RECORDS FOR THIS EXERCISE:
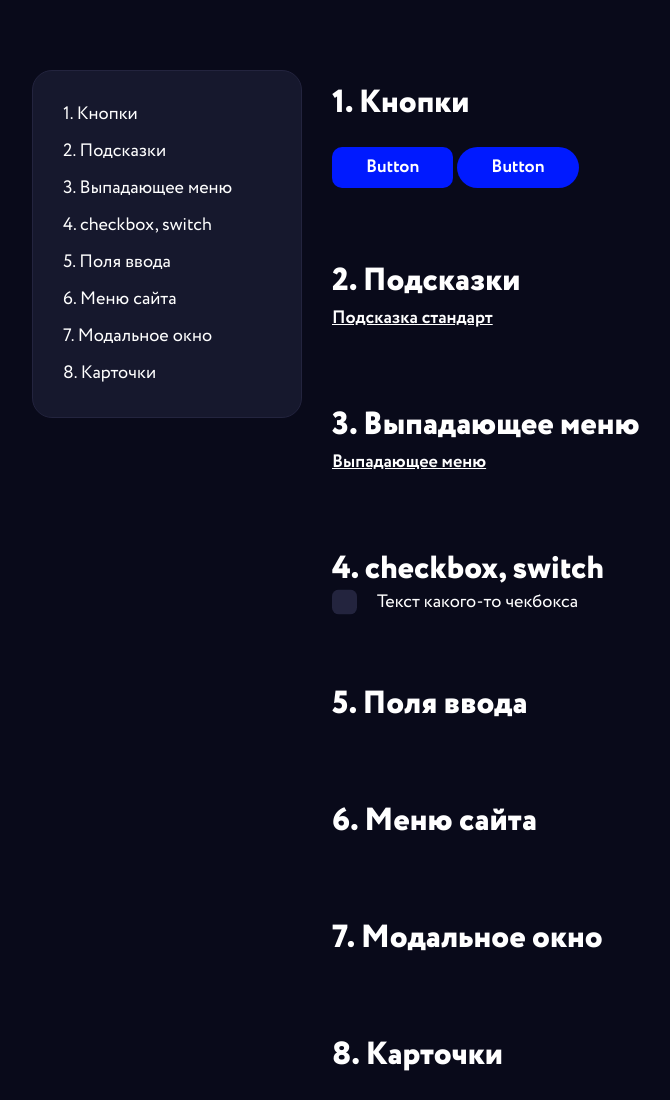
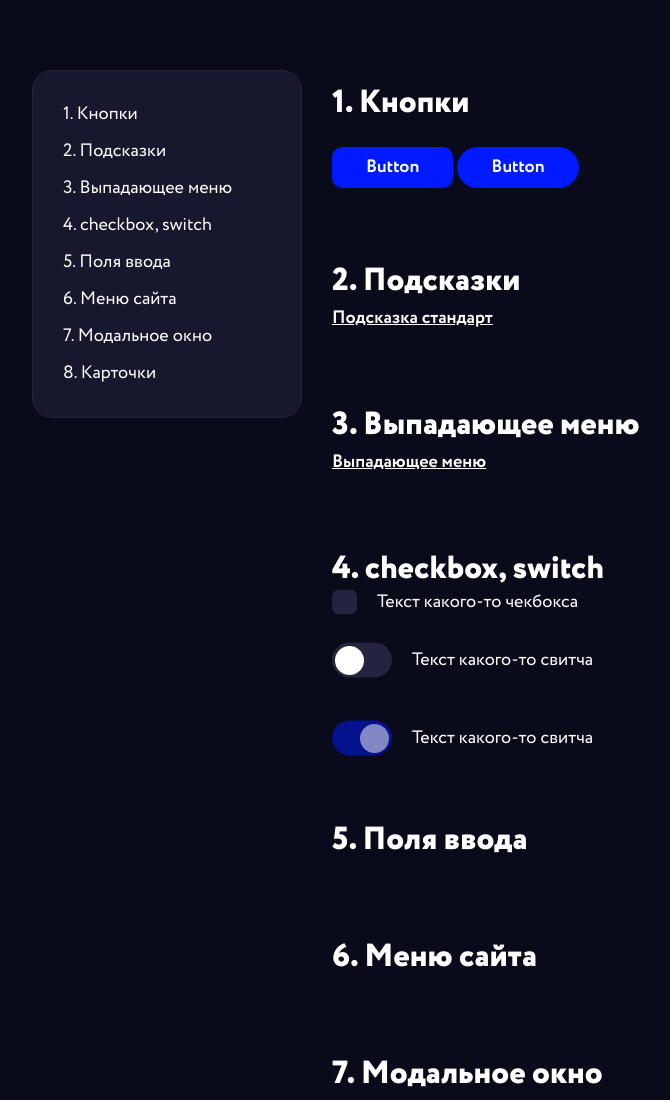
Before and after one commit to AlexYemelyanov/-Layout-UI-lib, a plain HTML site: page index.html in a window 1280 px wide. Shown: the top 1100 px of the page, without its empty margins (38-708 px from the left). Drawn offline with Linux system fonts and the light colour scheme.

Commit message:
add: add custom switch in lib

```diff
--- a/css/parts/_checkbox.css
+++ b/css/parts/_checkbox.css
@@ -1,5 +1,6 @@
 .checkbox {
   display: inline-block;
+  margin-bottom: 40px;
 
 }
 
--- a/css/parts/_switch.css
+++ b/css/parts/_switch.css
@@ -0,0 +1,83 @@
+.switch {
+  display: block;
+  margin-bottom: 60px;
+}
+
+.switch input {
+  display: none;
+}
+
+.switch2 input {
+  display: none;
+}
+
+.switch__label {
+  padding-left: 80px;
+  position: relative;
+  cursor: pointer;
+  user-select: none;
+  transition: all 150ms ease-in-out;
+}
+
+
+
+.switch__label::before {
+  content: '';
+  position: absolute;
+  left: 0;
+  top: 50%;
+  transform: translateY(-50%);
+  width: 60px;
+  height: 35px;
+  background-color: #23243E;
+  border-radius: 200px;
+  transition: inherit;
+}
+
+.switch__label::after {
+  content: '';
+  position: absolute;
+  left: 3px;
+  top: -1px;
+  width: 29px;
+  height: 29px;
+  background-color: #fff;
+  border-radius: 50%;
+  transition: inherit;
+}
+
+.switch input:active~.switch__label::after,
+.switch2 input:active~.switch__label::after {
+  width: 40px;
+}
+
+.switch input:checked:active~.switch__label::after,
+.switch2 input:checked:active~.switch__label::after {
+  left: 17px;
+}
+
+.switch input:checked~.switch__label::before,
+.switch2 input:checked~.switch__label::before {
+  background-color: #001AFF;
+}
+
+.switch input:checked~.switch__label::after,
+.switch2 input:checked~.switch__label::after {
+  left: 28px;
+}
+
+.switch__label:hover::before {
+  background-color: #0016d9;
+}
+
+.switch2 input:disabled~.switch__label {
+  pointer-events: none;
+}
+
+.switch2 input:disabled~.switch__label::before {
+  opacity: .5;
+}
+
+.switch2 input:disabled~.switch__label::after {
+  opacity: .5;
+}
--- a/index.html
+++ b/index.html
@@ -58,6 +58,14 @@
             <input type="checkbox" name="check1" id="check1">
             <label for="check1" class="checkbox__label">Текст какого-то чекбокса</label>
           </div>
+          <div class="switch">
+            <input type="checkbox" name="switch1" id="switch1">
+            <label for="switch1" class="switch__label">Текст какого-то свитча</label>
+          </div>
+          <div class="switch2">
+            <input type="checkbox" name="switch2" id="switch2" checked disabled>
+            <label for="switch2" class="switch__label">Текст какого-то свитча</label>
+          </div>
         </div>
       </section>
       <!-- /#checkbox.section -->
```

WHAT THE TASK REQUIRES:
The word "checked" appears in some lines of the data; state how many such lines there are, and nothing further.

ANSWER TO THIS TASK:
7